The way he’s set up the experiment so far (and bear in mind, he’s only a few weeks in right now) is that he’ll essentially provide a lesson of some sort in cartooning, followed by an assignment based on it. The apprentices submit their work and Sadasivam examines it, making suggestions on how it might be improved. This is all done in the public space of Sadasivam’s site, so that everyone can follow along.
The responses to date have been positive. The apprentices, Barry Buchanan and Kyndra Osterholt, seem to be taking Sadasivam’s advice and trying to apply his suggestions to subsequent assignments. Interestingly, too, Buchanan maintains his own webcomic, Don’t Feed the Geek. While it’s still early, it looks to me as if Buchanan’s applying some of the ideas to his webcomic already as well.
Osterholt, by contrast, doesn’t have her own strip. Not yet, at any rate! She also seems to have more artistic skill than Buchanan, though, it’s unclear if that’s from previous training or innate ability. Regardless, she notes that she wants to continue to pursue art and improve her craft, but is not able to follow any formal education, in part, because she’s busy raising a family. She adds, though, “But I am still passionate about art and pursue it in my free time until I can better accommodate my needs.”

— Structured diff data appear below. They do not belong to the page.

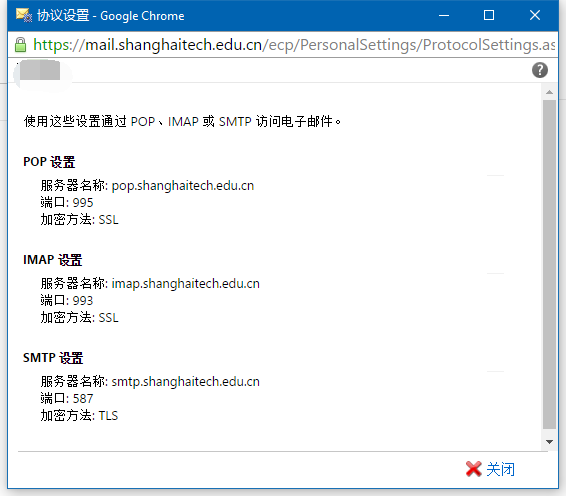
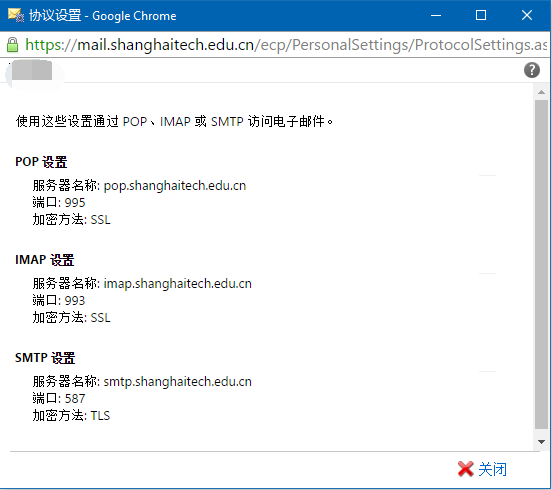
updated mail account info

Changed region(s): [[0.0, 0.0, 1.0, 1.0]]

diff --git a/src/markdown/上海科技大学2016新生手册.md b/src/markdown/上海科技大学2016新生手册.md
@@ -935,6 +935,14 @@ GitHub：[https://github.com/ShanghaitechGeekPie](https://github.com/Shanghaitec
 
 ![邮箱设置](media/emailaccount-windowsmail-4.png)
 
+此处需要填写的信息通过以下方式获得
+
+![邮箱设置](media/mailbox_account_win_0.png)
+
+![邮箱设置](media/mailbox_account_win_1.png)
+
+![邮箱设置](media/mailbox_account_win_2.png)
+
 #### Linux
 
 以Ubuntu系统为例，Thunderbird Email为系统默认的邮件软件。在Edit选项页中选择Account Settings，在左侧竖框下方的Accout Actions下拉菜单中选择Add Mail Accout，填写好自己的邮箱地址、密码之后continue，程序会自动搜索配置剩余内容，傻瓜程度与Outlook无异。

This is what stood out for Sadasivam. The applications he received that struck him the most were from artists (of any skill level) that were hungry for someone to help them grow. “This isn’t a casual want, it’s a need.”
That revelation perhaps speaks to webcomics’ popularity. Sure, they can be entertaining and engaging in their own right, but how many readers out there are artists of some type themselves and are seeking advice? They’re looking for good or different ways to accomplish things and webcomics provide not just examples, but access to creators who can answer specific process questions. Perhaps a figure’s pose or a cross-hatching technique or business advice?
Sadasivam’s experiment is beneficial for a few reasons. First, he’s providing guidance and instruction to those who could benefit from it. Those people, in turn, can apply their learnings to their own comics. But, perhaps, more importantly, he’s putting the idea of webcomics mentoring out there as a model for other cartoonists to follow. If other creators began following Sadasivam’s example, who knows how many other great webcomics we could discover that might not have even existed were it not for a program such as this.
Sadasivam’s mentoring experiment will continue on for another month and a half or so. I don’t doubt his readers, and Buchanan and Osterholt in particular, will come away better artists because of this. What will be great is to watch who else is able to follow up and what comes next!